Coming of Age

editor's note

Farewell by Joseph Murphy
It is time for me to retire from being a poetry editor for Halfway Down the Stairs, after eight years. It has been a great run!

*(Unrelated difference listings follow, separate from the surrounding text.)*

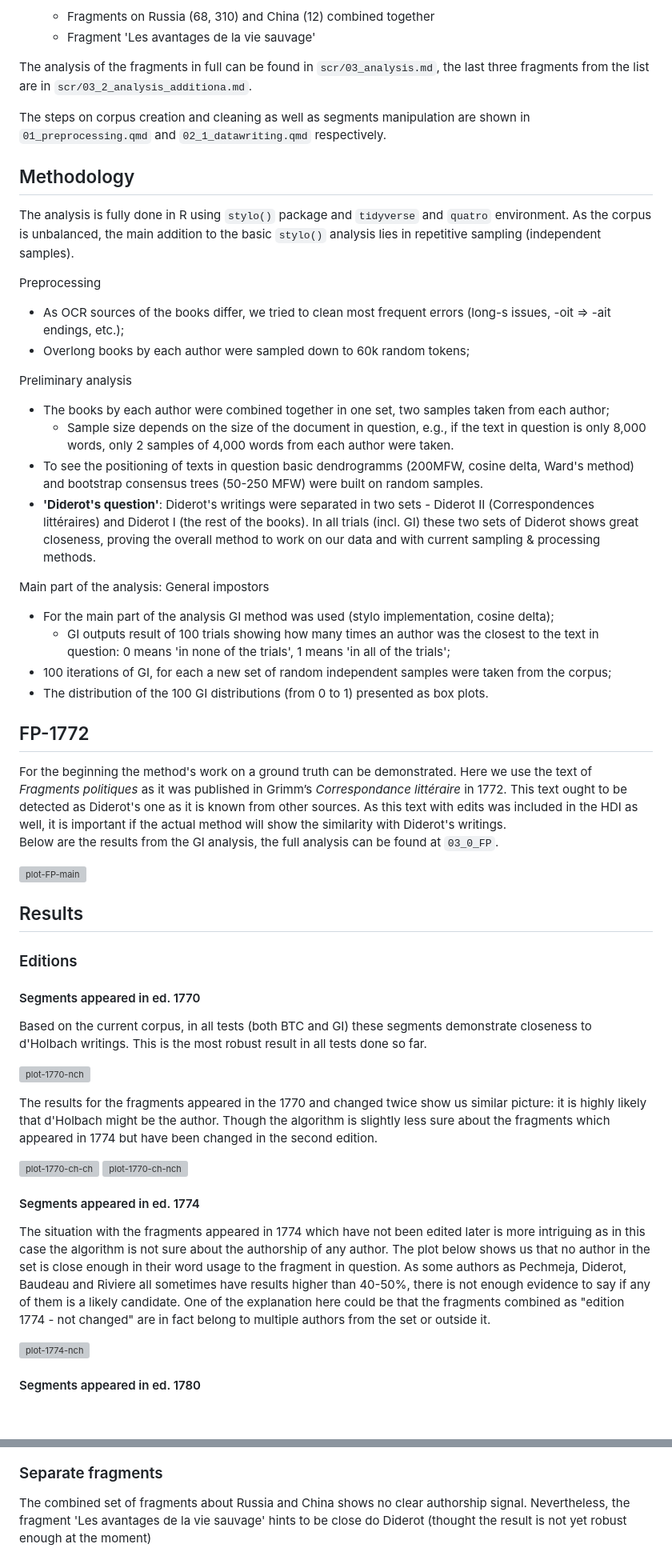
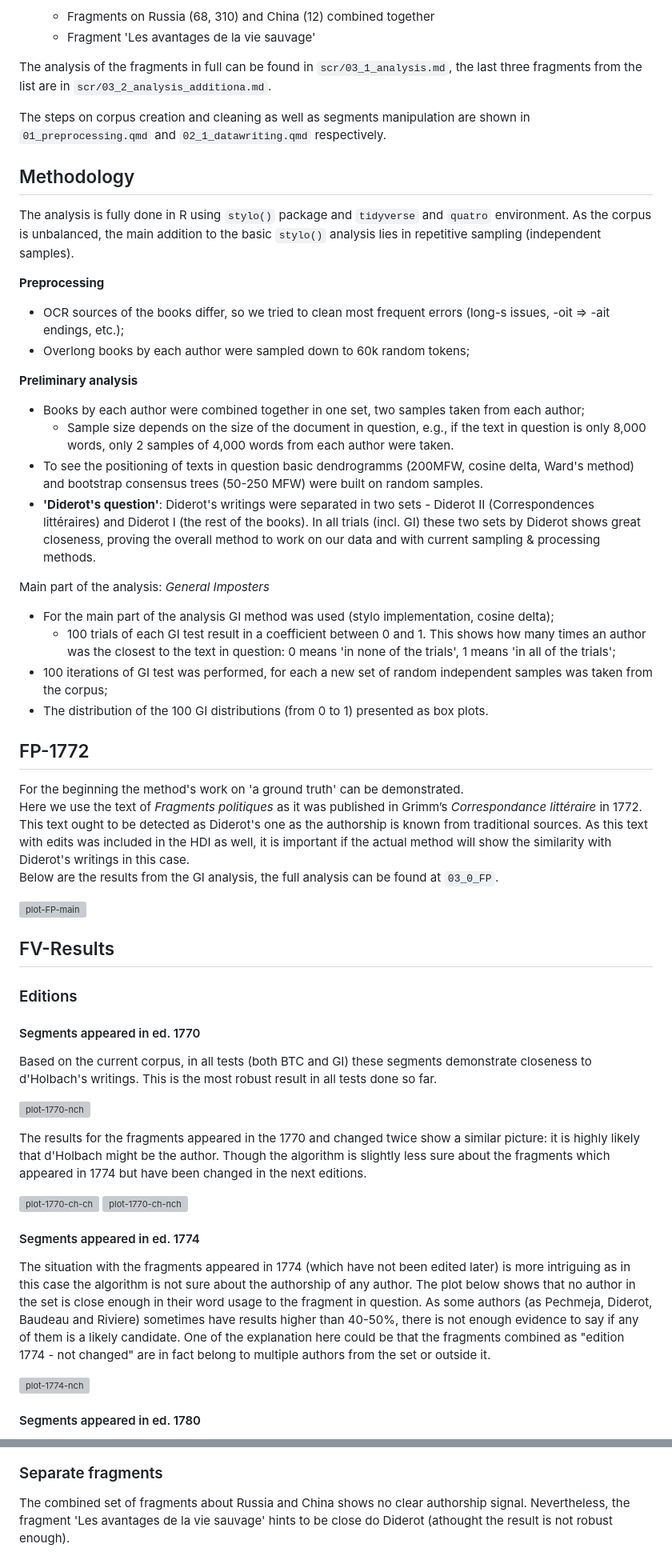
Before and after one commit to tonyamart/hdi, a Markdown page: readme.md, 2 parts joined by grey strips. Shown at 80% size. Rendered like a GitHub page; blank space fills up the shorter version; grey boxes are pictures that could not be loaded.

Commit message:
upd readme

```diff
--- a/readme.md
+++ b/readme.md
@@ -36,50 +36,51 @@ Each fragment is supplied with the metadata on its appearance in different editi
   - Fragments on Russia (68, 310) and China (12) combined together
   - Fragment 'Les avantages de la vie sauvage'
 
-The analysis of the fragments in full can be found in `scr/03_analysis.md`, the last three fragments from the list are in `scr/03_2_analysis_additiona.md`.
+The analysis of the fragments in full can be found in `scr/03_1_analysis.md`, the last three fragments from the list are in `scr/03_2_analysis_additiona.md`.
 
 The steps on corpus creation and cleaning as well as segments manipulation are shown in `01_preprocessing.qmd` and `02_1_datawriting.qmd` respectively.
 
 ## Methodology
 The analysis is fully done in R using `stylo()` package and `tidyverse` and `quatro` environment. As the corpus is unbalanced, the main addition to the basic `stylo()` analysis lies in repetitive sampling (independent samples).
 
-Preprocessing
-- As OCR sources of the books differ, we tried to clean most frequent errors (long-s issues, -oit => -ait endings, etc.);
+**Preprocessing**
+- OCR sources of the books differ, so we tried to clean most frequent errors (long-s issues, -oit => -ait endings, etc.);
 - Overlong books by each author were sampled down to 60k random tokens;
 
-Preliminary analysis
-- The books by each author were combined together in one set, two samples taken from each author;
+**Preliminary analysis**
+- Books by each author were combined together in one set, two samples taken from each author;
   - Sample size depends on the size of the document in question, e.g., if the text in question is only 8,000 words, only 2 samples of 4,000 words from each author were taken.
 - To see the positioning of texts in question basic dendrogramms (200MFW, cosine delta, Ward's method) and bootstrap consensus trees (50-250 MFW) were built on random samples.
-- **'Diderot's question'**: Diderot's writings were separated in two sets - Diderot II (Correspondences littéraires) and Diderot I (the rest of the books). In all trials (incl. GI) these two sets of Diderot shows great closeness, proving the overall method to work on our data and with current sampling & processing methods.
+- **'Diderot's question'**: Diderot's writings were separated in two sets - Diderot II (Correspondences littéraires) and Diderot I (the rest of the books). In all trials (incl. GI) these two sets by Diderot shows great closeness, proving the overall method to work on our data and with current sampling & processing methods.
 
-Main part of the analysis: General impostors
+Main part of the analysis: *General Imposters*
 - For the main part of the analysis GI method was used (stylo implementation, cosine delta);
-  - GI outputs result of 100 trials showing how many times an author was the closest to the text in question: 0 means 'in none of the trials', 1 means 'in all of the trials';
-- 100 iterations of GI, for each a new set of random independent samples were taken from the corpus;
+  - 100 trials of each GI test result in a coefficient between 0 and 1. This shows how many times an author was the closest to the text in question: 0 means 'in none of the trials', 1 means 'in all of the trials';
+- 100 iterations of GI test was performed, for each a new set of random independent samples was taken from the corpus;
 - The distribution of the 100 GI distributions (from 0 to 1) presented as box plots.
 
 ## FP-1772
-For the beginning the method's work on a ground truth can be demonstrated. Here we use the text of *Fragments politiques* as it was published in Grimm’s *Correspondance littéraire* in 1772. This text ought to be detected as Diderot's one as it is known from other sources. As this text with edits was included in the HDI as well, it is important if the actual method will show the similarity with Diderot's writings.
+For the beginning the method's work on 'a ground truth' can be demonstrated.
+Here we use the text of *Fragments politiques* as it was published in Grimm’s *Correspondance littéraire* in 1772. This text ought to be detected as Diderot's one as the authorship is known from traditional sources. As this text with edits was included in the HDI as well, it is important if the actual method will show the similarity with Diderot's writings in this case.
 Below are the results from the GI analysis, the full analysis can be found at `03_0_FP`.
 
 ![plot-FP-main](https://github.com/tonyamart/hdi/blob/main/scr/03_0_FP.markdown_strict_files/figure-markdown_strict/unnamed-chunk-14-1.png?raw=true)
 
 
-## Results
+## FV-Results
 ### Editions
 #### Segments appeared in ed. 1770
-Based on the current corpus, in all tests (both BTC and GI) these segments demonstrate closeness to d'Holbach writings. This is the most robust result in all tests done so far.
+Based on the current corpus, in all tests (both BTC and GI) these segments demonstrate closeness to d'Holbach's writings. This is the most robust result in all tests done so far.
 
 ![plot-1770-nch](https://github.com/tonyamart/hdi/blob/main/scr/03_1_analysis.markdown_strict_files/figure-markdown_strict/unnamed-chunk-25-1.png?raw=true)
 
-The results for the fragments appeared in the 1770 and changed twice show us similar picture: it is highly likely that d'Holbach might be the author. Though the algorithm is slightly less sure about the fragments which appeared in 1774 but have been changed in the second edition.
+The results for the fragments appeared in the 1770 and changed twice show a similar picture: it is highly likely that d'Holbach might be the author. Though the algorithm is slightly less sure about the fragments which appeared in 1774 but have been changed in the next editions.
 
 ![plot-1770-ch-ch](https://github.com/tonyamart/hdi/blob/main/scr/03_1_analysis.markdown_strict_files/figure-markdown_strict/unnamed-chunk-31-1.png?raw=true)
 ![plot-1770-ch-nch](https://github.com/tonyamart/hdi/blob/main/scr/03_1_analysis.markdown_strict_files/figure-markdown_strict/unnamed-chunk-34-1.png?raw=true)
 
 #### Segments appeared in ed. 1774
-The situation with the fragments appeared in 1774 which have not been edited later is more intriguing as in this case the algorithm is not sure about the authorship of any author. The plot below shows us that no author in the set is close enough in their word usage to the fragment in question. As some authors as Pechmeja, Diderot, Baudeau and Riviere all sometimes have results higher than 40-50%, there is not enough evidence to say if any of them is a likely candidate. One of the explanation here could be that the fragments combined as "edition 1774 - not changed" are in fact belong to multiple authors from the set or outside it.
+The situation with the fragments appeared in 1774 (which have not been edited later) is more intriguing as in this case the algorithm is not sure about the authorship of any author. The plot below shows that no author in the set is close enough in their word usage to the fragment in question. As some authors (as Pechmeja, Diderot, Baudeau and Riviere) sometimes have results higher than 40-50%, there is not enough evidence to say if any of them is a likely candidate. One of the explanation here could be that the fragments combined as "edition 1774 - not changed" are in fact belong to multiple authors from the set or outside it.
 
 ![plot-1774-nch](https://github.com/tonyamart/hdi/blob/main/scr/03_1_analysis.markdown_strict_files/figure-markdown_strict/unnamed-chunk-38-1.png?raw=true)
 
@@ -100,4 +101,4 @@ The observations on the word usage in Mélanges are more questionable, as this s
 
 ### Separate fragments
-The combined set of fragments about Russia and China shows no clear authorship signal. Nevertheless, the fragment 'Les avantages de la vie sauvage' hints to be close do Diderot (thought the result is not yet robust enough at the moment)
+The combined set of fragments about Russia and China shows no clear authorship signal. Nevertheless, the fragment 'Les avantages de la vie sauvage' hints to be close do Diderot (athought the result is not robust enough).
 
```
Also changed, not shown: other parts of readme.md (+11 -11 lines).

Full Court Press by Sarah Murphy-Kangas
In that moment, when your son
makes a basket for the other team,
you can’t decide if you want the game
to go on forever so he can redeem himself
or if you want the court
to open up and swallow you
A Woman on the Verge of Menopause Looks Back on a Too-Skinny Girl Also on the Verge by Nancy Flynn
We knotted the rubber
bands in a circle,
called the game
Chinese jump rope—
who knows why.
The Wisdom is Hindsight by Nancy Flynn
Settle into a chair,
reclining, poised.
Find the cradle,
the thrown-away river,
fear & crabgrass stitched from
a swimming-pool lawn.
Periphery, at twelve by Sharon Lask Munson
Woodhull Lake at dawn—
gunmetal gray, smooth and still.
Wooden cottages dot the shoreline.
Red Egrets gather on the raft.
Rowboats mark time.
INITIATION FEE by Paula Rudnick
The older daughter of a family friend
taught me how to do the Twist
the summer I was on the cusp
of Candyland and Kotex pads.  
The milkman by Ellen Stone
and I rode
the blue hills before dawn,

     barns, sprinkled building blocks
along the grey roadway,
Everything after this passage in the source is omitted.